Contact: Tim Lucas, 919/613-8084, firstname.lastname@example.org
by Sergio Tovar, Nicholas School Social Media Specialist
DURHAM, N.C. – Students planning careers in the energy sector increasingly need mastery of the complex skills required to do long-term forecasting under uncertain conditions.
Few people are better qualified to teach these skills than Luana Marangon Lima.
The Brazilian native, who joined the Nicholas School faculty in January as visiting assistant professor of energy and the environment, is an expert in analyzing energy systems. Much of her research focuses on using cutting-edge algorithms and techniques to forecast renewable energy generation.
“Luana’s experience teaching applied statistics and operations research techniques to solve energy-related problems, when combined with her research on hydropower and other renewable sectors, sets her apart and is what made her our top candidate,” says Stanback Dean Jeff Vincent “Our school and, most importantly, our students are fortunate to have her.”
Dalia Patiño-Echeverri, Gendell Associate Professor of Energy Systems and Public Policy, agrees. “I am thrilled that Luana is here enriching the course offerings in quantitative tools for energy systems analysis,” she says.
This semester, Marangon Lima is teaching a new course, “Time-Series Analysis for Energy Data” that focuses on time-series analysis, models and forecasting, with an emphasis on energy and environment applications. In addition to acquiring the skills needed to do long-term forecasts, students will examine the scientific, economic, societal and governmental forces that shape institutional strategies for resource management as well as institutional structures that can constrain these strategies or allow adaptation.
“This course is like a dream come true,” she says. “I’m having the chance to teach what I like to do most.”
Born in Rio de Janeiro, Marangon Lima’s upbringing fostered a passion for energy research.
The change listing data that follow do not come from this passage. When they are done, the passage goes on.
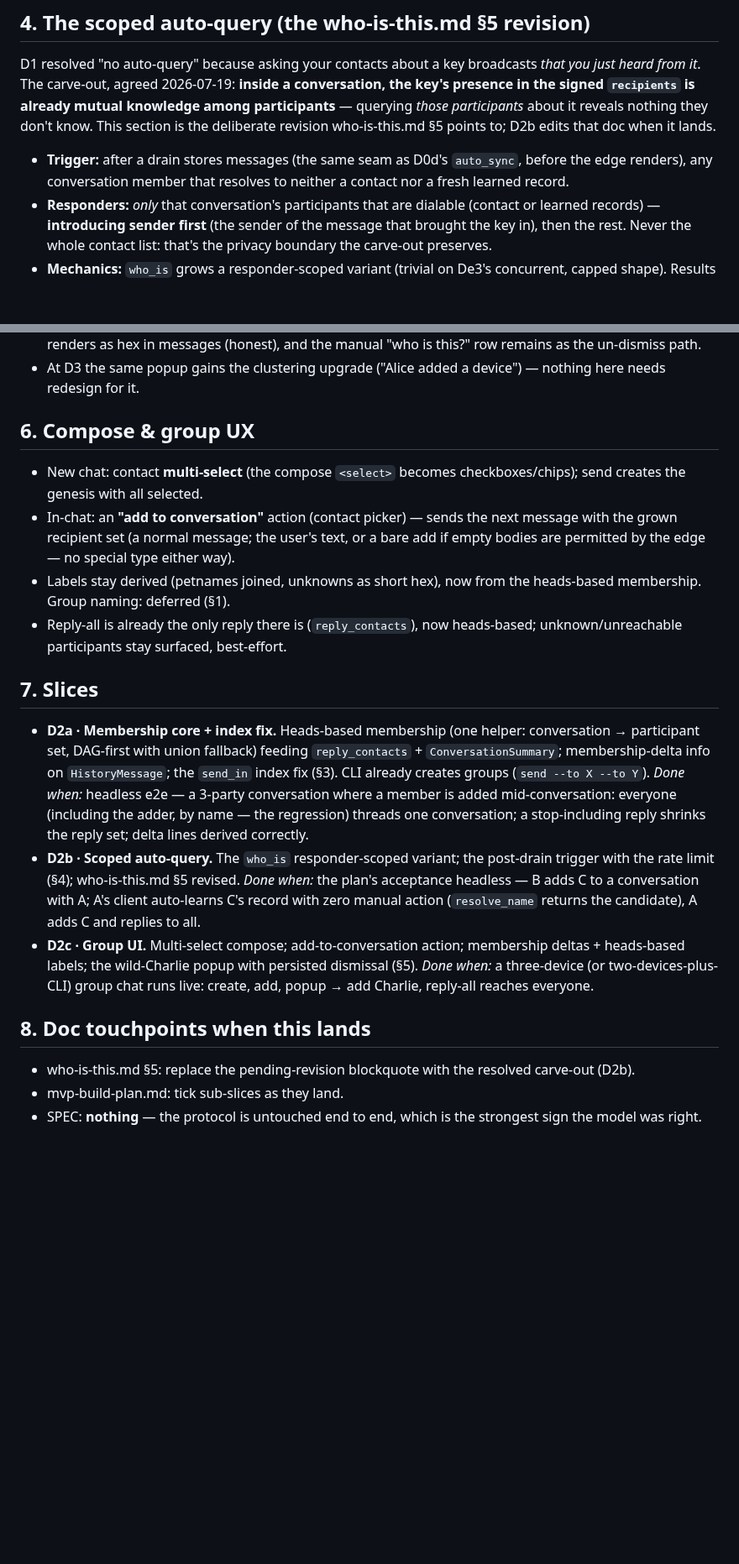
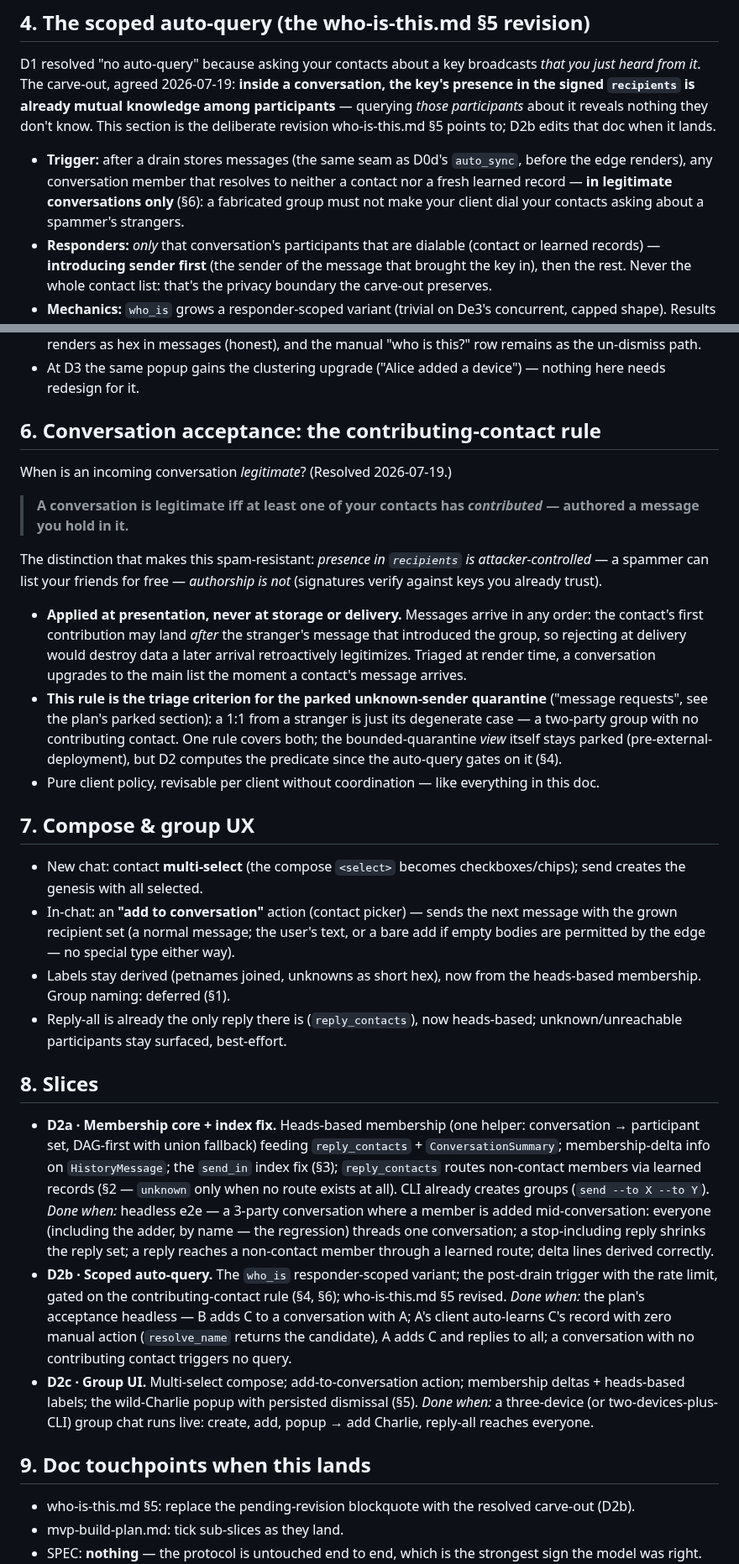
Before and after one commit to netrome/zink, a Markdown page: docs/design/groups.md, 2 parts joined by grey strips. Shown at 84% size. GitHub-like rendering; blank space fills up the shorter version.

Commit message:
docs: Group design update

```diff
--- a/docs/design/groups.md
+++ b/docs/design/groups.md
@@ -94,7 +111,9 @@ lands.
 
 - **Trigger:** after a drain stores messages (the same seam as D0d's
   `auto_sync`, before the edge renders), any conversation member that
-  resolves to neither a contact nor a fresh learned record.
+  resolves to neither a contact nor a fresh learned record — **in
+  legitimate conversations only** (§6): a fabricated group must not make
+  your client dial your contacts asking about a spammer's strangers.
 - **Responders:** *only* that conversation's participants that are dialable
   (contact or learned records) — **introducing sender first** (the sender
   of the message that brought the key in), then the rest. Never the whole
@@ -130,7 +149,33 @@ The D1c banner/panel, generalized and made proactive:
 - At D3 the same popup gains the clustering upgrade ("Alice added a
   device") — nothing here needs redesign for it.
 
-## 6. Compose & group UX
+## 6. Conversation acceptance: the contributing-contact rule
+
+When is an incoming conversation *legitimate*? (Resolved 2026-07-19.)
+
+> **A conversation is legitimate iff at least one of your contacts has
+> _contributed_ — authored a message you hold in it.**
+
+The distinction that makes this spam-resistant: *presence in `recipients`
+is attacker-controlled* — a spammer can list your friends for free —
+*authorship is not* (signatures verify against keys you already trust).
+
+- **Applied at presentation, never at storage or delivery.** Messages
+  arrive in any order: the contact's first contribution may land *after*
+  the stranger's message that introduced the group, so rejecting at
+  delivery would destroy data a later arrival retroactively legitimizes.
+  Triaged at render time, a conversation upgrades to the main list the
+  moment a contact's message arrives.
+- **This rule is the triage criterion for the parked unknown-sender
+  quarantine** ("message requests", see the plan's parked section): a 1:1
+  from a stranger is just its degenerate case — a two-party group with no
+  contributing contact. One rule covers both; the bounded-quarantine *view*
+  itself stays parked (pre-external-deployment), but D2 computes the
+  predicate since the auto-query gates on it (§4).
+- Pure client policy, revisable per client without coordination — like
+  everything in this doc.
+
+## 7. Compose & group UX
 
 - New chat: contact **multi-select** (the compose `<select>` becomes
   checkboxes/chips); send creates the genesis with all selected.
@@ -143,29 +188,33 @@ The D1c banner/panel, generalized and made proactive:
 - Reply-all is already the only reply there is (`reply_contacts`), now
   heads-based; unknown/unreachable participants stay surfaced, best-effort.
 
-## 7. Slices
+## 8. Slices
 
 - **D2a · Membership core + index fix.** Heads-based membership (one
   helper: conversation → participant set, DAG-first with union fallback)
   feeding `reply_contacts` + `ConversationSummary`; membership-delta info
-  on `HistoryMessage`; the `send_in` index fix (§3). CLI already creates
-  groups (`send --to X --to Y`). *Done when:* headless e2e — a 3-party
-  conversation where a member is added mid-conversation: everyone
-  (including the adder, by name — the regression) threads one
-  conversation; a stop-including reply shrinks the reply set; delta lines
-  derived correctly.
+  on `HistoryMessage`; the `send_in` index fix (§3); `reply_contacts`
+  routes non-contact members via learned records (§2 — `unknown` only when
+  no route exists at all). CLI already creates groups (`send --to X --to
+  Y`). *Done when:* headless e2e — a 3-party conversation where a member
+  is added mid-conversation: everyone (including the adder, by name — the
+  regression) threads one conversation; a stop-including reply shrinks the
+  reply set; a reply reaches a non-contact member through a learned route;
+  delta lines derived correctly.
 - **D2b · Scoped auto-query.** The `who_is` responder-scoped variant; the
-  post-drain trigger with the rate limit (§4); who-is-this.md §5 revised.
-  *Done when:* the plan's acceptance headless — B adds C to a conversation
-  with A; A's client auto-learns C's record with zero manual action
-  (`resolve_name` returns the candidate), A adds C and replies to all.
+  post-drain trigger with the rate limit, gated on the contributing-contact
+  rule (§4, §6); who-is-this.md §5 revised. *Done when:* the plan's
+  acceptance headless — B adds C to a conversation with A; A's client
+  auto-learns C's record with zero manual action (`resolve_name` returns
+  the candidate), A adds C and replies to all; a conversation with no
+  contributing contact triggers no query.
 - **D2c · Group UI.** Multi-select compose; add-to-conversation action;
   membership deltas + heads-based labels; the wild-Charlie popup with
   persisted dismissal (§5). *Done when:* a three-device (or
   two-devices-plus-CLI) group chat runs live: create, add, popup → add
   Charlie, reply-all reaches everyone.
 
-## 8. Doc touchpoints when this lands
+## 9. Doc touchpoints when this lands
 
 - who-is-this.md §5: replace the pending-revision blockquote with the
   resolved carve-out (D2b).
```
Also changed, not shown: other parts of docs/design/groups.md (+17 -0 lines), docs/design/mvp-build-plan.md (+14 -5 lines).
She says her father, an electrical engineer, instilled an interest in the field from an early age.
She earned bachelor’s and master’s degrees in electrical engineering at Brazil’s Federal University of Itajubá, before getting her PhD in operations research and industrial engineering at the University of Texas at Austin in 2011. Her dissertation focused on developing a time-series model to forecast reservoir inflows in Brazil under climate change scenarios.
Marangon Lima returned to Brazil after graduation to investigate the effects of climate change on the country’s hydrothermal energy production for current and future power plants.
“Most of our energy in Brazil comes from hydroelectric – about 80 percent,” she says. “If we have a good prediction of how much water we get, then we can do a better job of operating and planning the hydrothermal system.”
She returned to Itajubá in 2013 as an assistant professor, teaching both undergraduate and graduate students on topics ranging from electrical engineering to power systems economics and computational methods applied to energy.
In 2016, Marangon Lima moved to Raleigh after her husband landed a position at North Carolina State University.
“As soon as I came here, I started sending emails to my professors at UT, to other colleagues I have around the U.S., and they always said, ‘Wow, you’re close to the Nicholas School and they have everything to do with your research,’” she says.
After researching what Duke and the Nicholas School had to offer, she knew the school would be a great fit for her.
“This is exactly where I want to be,” Marangon Lima says.
She says she looks forward to learning from the diverse perspectives her students and colleagues bring as well to developing new research as she becomes better acquainted with the U.S. energy system.
“The faculty here has a lot of experience and I’m sure I have to learn but also contribute to their research as well,” says Marangon Lima. “That’s what the Nicholas School is all about. We have people from all over the world and they’re working together in the fields of climate, energy, environmental sustainability. It’s a great place to be.”